• _What is being asked_: Your answer must contain each line of the listing in which "height" appears, copied in full.

◆ ◆ ◆ ◆

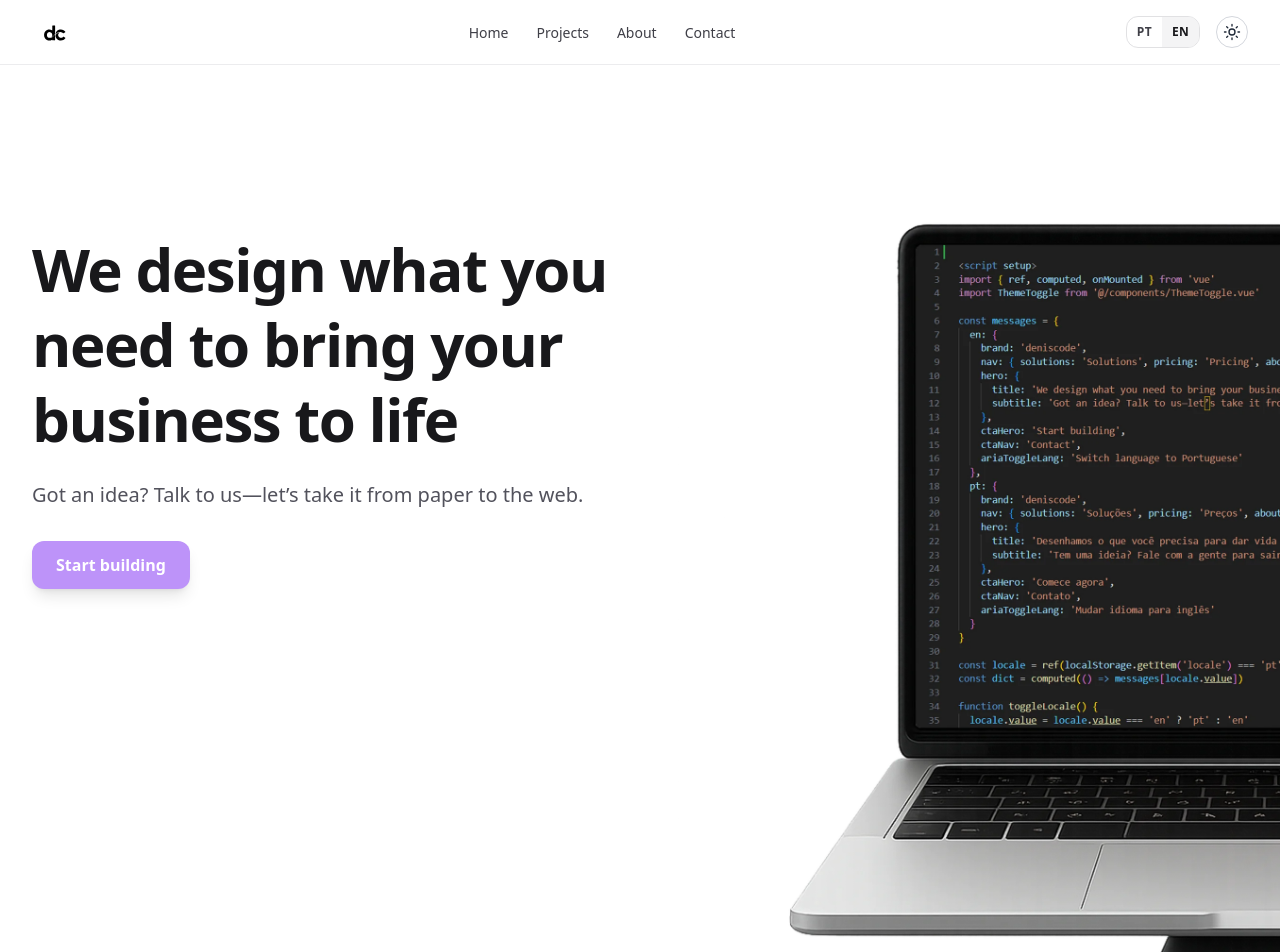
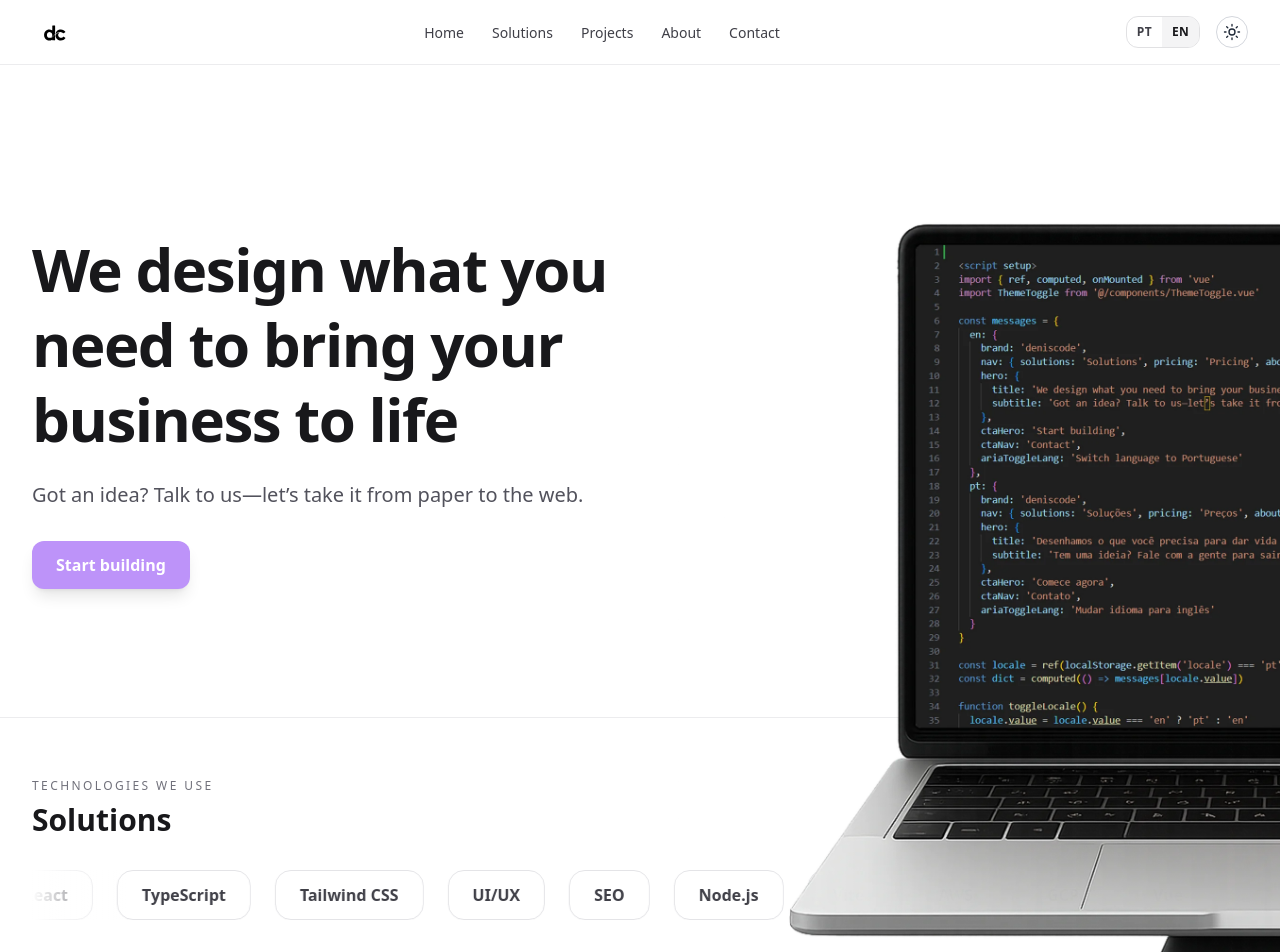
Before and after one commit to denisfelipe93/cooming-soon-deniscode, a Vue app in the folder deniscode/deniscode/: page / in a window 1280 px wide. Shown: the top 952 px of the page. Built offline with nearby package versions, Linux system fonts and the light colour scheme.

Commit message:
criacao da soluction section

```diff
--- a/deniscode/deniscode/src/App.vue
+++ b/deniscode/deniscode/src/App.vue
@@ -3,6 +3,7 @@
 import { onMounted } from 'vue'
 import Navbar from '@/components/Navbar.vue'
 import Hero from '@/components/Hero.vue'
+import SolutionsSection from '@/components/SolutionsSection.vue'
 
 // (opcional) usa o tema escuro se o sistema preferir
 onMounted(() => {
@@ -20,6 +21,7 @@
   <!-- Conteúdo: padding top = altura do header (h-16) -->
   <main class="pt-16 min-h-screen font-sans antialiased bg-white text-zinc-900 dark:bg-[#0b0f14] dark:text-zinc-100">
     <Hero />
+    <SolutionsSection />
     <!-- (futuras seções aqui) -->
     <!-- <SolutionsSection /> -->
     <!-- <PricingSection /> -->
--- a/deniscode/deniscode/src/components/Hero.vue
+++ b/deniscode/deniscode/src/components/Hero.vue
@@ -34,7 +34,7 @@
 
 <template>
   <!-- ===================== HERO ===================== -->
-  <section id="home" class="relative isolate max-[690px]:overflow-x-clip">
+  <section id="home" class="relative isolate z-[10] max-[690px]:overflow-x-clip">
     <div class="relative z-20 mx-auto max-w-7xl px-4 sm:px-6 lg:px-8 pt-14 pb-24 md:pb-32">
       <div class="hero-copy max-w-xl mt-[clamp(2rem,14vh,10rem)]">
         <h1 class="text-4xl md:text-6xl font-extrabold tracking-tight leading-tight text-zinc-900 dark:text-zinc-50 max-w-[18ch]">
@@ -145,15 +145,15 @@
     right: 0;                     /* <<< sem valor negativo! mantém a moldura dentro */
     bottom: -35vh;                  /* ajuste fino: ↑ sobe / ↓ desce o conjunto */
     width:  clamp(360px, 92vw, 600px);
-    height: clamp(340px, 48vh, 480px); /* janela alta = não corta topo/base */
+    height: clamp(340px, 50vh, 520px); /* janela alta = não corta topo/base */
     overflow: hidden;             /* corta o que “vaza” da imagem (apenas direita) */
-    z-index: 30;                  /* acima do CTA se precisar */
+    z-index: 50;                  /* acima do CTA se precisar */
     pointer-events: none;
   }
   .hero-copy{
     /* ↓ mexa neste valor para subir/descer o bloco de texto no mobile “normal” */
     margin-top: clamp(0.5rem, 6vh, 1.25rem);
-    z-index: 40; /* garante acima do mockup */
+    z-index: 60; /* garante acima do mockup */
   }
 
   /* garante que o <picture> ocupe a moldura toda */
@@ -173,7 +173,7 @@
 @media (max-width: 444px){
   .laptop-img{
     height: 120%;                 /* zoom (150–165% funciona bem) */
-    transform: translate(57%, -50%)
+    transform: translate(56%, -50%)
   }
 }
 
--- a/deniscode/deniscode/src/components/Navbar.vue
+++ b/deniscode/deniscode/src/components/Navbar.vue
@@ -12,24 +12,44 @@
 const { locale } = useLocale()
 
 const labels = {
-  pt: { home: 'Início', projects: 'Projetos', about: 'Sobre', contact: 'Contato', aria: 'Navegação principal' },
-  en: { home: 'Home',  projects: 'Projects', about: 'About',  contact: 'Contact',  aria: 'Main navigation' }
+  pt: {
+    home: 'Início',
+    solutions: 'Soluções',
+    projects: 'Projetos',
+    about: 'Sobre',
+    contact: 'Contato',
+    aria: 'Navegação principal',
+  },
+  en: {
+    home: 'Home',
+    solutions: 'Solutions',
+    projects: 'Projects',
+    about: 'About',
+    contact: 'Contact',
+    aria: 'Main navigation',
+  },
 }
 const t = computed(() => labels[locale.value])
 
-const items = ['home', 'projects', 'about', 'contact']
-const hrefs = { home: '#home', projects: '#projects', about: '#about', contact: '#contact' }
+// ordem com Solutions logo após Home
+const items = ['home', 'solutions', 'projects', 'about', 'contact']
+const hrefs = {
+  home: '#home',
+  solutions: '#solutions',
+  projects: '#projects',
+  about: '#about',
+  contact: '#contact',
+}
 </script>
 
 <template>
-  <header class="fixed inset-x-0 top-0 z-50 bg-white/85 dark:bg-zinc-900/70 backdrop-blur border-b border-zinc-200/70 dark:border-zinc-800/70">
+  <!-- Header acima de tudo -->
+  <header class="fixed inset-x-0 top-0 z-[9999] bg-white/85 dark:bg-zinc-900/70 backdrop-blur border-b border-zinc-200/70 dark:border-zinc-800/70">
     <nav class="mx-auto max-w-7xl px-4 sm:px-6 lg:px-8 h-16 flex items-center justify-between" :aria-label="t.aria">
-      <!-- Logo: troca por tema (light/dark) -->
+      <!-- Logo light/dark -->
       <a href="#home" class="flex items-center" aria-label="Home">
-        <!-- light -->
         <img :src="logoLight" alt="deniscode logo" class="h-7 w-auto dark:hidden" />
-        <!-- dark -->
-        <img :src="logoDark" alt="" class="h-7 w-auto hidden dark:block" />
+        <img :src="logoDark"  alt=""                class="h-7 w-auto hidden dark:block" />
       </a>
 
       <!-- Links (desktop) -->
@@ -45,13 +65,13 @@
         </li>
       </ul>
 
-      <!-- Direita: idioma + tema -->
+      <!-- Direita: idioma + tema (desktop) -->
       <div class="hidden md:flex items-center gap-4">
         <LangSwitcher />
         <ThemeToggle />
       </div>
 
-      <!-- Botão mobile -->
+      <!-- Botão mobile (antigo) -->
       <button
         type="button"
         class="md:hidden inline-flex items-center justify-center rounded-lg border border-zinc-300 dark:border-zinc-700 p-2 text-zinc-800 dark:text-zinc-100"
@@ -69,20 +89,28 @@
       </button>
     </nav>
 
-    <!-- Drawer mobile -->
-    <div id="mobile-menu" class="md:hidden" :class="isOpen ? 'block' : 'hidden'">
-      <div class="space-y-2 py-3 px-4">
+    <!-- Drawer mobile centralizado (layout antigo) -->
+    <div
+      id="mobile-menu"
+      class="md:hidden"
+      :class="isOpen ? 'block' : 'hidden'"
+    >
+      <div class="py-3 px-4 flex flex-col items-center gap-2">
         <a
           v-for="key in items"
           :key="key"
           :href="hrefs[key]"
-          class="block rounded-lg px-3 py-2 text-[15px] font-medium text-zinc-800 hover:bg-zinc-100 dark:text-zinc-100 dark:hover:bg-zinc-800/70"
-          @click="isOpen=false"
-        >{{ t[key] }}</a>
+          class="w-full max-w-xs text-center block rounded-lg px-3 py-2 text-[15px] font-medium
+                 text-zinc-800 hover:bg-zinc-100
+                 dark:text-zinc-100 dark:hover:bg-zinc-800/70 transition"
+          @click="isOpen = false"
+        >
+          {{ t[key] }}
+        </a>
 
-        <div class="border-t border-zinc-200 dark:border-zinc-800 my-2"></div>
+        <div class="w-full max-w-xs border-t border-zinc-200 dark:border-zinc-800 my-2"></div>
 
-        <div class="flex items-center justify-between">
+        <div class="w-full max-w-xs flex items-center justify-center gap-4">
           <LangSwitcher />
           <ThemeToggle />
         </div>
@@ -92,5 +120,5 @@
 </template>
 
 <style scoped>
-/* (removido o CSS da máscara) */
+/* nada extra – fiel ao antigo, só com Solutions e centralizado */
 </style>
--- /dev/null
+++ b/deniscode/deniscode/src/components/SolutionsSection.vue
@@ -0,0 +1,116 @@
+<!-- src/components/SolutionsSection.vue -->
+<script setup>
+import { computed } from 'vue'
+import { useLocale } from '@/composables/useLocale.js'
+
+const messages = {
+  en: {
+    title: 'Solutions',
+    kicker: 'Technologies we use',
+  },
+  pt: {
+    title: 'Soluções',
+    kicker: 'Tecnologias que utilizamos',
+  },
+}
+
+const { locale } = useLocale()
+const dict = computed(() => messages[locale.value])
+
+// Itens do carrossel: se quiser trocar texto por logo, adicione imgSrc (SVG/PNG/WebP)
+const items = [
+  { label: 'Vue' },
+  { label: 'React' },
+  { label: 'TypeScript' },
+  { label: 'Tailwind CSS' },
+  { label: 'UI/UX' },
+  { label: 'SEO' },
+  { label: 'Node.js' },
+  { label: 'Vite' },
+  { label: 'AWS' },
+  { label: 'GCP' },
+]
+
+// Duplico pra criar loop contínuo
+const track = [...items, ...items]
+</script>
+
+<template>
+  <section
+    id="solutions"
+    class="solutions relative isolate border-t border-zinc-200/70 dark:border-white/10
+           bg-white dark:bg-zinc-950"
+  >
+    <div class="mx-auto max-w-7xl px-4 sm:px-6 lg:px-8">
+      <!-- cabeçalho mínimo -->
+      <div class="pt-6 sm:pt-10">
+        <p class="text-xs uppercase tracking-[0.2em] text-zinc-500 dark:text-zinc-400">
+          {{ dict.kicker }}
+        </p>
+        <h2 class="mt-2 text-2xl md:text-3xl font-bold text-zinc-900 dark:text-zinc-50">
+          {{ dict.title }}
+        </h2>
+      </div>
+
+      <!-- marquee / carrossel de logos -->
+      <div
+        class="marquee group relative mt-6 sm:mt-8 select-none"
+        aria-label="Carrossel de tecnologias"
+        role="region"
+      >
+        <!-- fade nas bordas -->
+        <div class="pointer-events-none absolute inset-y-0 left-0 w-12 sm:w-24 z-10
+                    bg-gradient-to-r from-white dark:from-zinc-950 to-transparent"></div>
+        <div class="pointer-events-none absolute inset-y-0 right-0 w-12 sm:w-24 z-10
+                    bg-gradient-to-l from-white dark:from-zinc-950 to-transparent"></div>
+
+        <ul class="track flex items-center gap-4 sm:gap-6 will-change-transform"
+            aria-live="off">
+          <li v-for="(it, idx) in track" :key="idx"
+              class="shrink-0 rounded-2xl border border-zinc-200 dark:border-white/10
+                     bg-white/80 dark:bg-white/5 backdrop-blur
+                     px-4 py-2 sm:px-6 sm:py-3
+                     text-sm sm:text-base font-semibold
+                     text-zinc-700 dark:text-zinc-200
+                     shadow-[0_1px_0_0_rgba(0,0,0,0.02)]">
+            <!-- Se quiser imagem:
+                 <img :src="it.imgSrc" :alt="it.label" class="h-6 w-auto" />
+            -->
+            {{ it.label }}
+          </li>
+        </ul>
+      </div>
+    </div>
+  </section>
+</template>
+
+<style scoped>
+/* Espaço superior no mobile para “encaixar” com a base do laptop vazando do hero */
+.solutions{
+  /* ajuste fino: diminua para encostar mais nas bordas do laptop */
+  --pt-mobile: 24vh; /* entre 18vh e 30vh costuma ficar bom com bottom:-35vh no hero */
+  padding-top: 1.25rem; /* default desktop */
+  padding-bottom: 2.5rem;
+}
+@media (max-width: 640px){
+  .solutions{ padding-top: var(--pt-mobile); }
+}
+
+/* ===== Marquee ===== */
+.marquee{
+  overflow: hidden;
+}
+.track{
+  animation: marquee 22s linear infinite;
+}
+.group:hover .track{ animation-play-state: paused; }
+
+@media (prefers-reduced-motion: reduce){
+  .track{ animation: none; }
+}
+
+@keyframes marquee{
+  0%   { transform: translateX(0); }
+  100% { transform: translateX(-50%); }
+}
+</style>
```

◆ ◆ ◆ ◆

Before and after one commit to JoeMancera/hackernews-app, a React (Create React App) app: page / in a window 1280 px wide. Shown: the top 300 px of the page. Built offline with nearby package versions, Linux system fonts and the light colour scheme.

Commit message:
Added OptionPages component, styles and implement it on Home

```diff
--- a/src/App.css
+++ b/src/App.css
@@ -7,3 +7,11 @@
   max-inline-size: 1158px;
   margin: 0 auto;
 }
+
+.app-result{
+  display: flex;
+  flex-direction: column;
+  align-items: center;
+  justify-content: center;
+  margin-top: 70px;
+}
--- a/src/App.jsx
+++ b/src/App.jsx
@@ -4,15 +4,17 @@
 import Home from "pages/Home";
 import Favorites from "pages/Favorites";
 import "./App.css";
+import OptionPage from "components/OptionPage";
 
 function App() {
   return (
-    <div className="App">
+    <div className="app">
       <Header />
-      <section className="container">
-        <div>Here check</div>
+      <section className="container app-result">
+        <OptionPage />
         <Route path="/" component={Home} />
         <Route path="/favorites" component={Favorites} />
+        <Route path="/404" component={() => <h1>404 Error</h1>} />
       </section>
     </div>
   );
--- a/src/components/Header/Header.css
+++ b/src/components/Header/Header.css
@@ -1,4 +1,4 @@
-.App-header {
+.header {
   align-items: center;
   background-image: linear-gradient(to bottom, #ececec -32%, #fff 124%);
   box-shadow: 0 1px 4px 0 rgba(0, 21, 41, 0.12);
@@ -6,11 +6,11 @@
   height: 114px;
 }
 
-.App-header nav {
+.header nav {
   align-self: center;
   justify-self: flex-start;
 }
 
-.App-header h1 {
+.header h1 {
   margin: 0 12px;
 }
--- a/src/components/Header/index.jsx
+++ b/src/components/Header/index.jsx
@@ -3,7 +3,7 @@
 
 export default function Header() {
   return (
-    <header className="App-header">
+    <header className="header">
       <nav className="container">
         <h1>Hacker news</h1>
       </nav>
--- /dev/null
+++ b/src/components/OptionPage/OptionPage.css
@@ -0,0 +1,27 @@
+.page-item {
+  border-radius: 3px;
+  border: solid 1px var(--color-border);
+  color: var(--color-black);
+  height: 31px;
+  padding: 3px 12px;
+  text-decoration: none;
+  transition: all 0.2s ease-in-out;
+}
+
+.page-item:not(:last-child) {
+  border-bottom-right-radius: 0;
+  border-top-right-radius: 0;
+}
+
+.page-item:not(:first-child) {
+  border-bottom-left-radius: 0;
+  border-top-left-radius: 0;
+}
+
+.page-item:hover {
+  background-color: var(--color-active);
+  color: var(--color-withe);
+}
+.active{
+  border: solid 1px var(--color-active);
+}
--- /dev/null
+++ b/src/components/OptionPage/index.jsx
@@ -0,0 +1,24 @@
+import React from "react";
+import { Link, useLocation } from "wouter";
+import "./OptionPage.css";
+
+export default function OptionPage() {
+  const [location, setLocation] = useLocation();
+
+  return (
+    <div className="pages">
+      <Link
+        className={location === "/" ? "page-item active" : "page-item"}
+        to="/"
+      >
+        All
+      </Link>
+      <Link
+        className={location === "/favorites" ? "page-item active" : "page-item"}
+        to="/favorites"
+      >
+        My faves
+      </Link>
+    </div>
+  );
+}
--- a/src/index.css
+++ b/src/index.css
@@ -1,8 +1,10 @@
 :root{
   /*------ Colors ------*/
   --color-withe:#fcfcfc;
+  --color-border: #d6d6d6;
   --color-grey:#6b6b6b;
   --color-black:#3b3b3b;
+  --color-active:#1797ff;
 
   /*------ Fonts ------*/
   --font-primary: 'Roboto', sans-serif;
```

◆ ◆ ◆ ◆

• _Output below_:
-    height: clamp(340px, 48vh, 480px); /* janela alta = não corta topo/base */
+    height: clamp(340px, 50vh, 520px); /* janela alta = não corta topo/base */
     height: 120%;                 /* zoom (150–165% funciona bem) */
   height: 114px;
+  height: 31px;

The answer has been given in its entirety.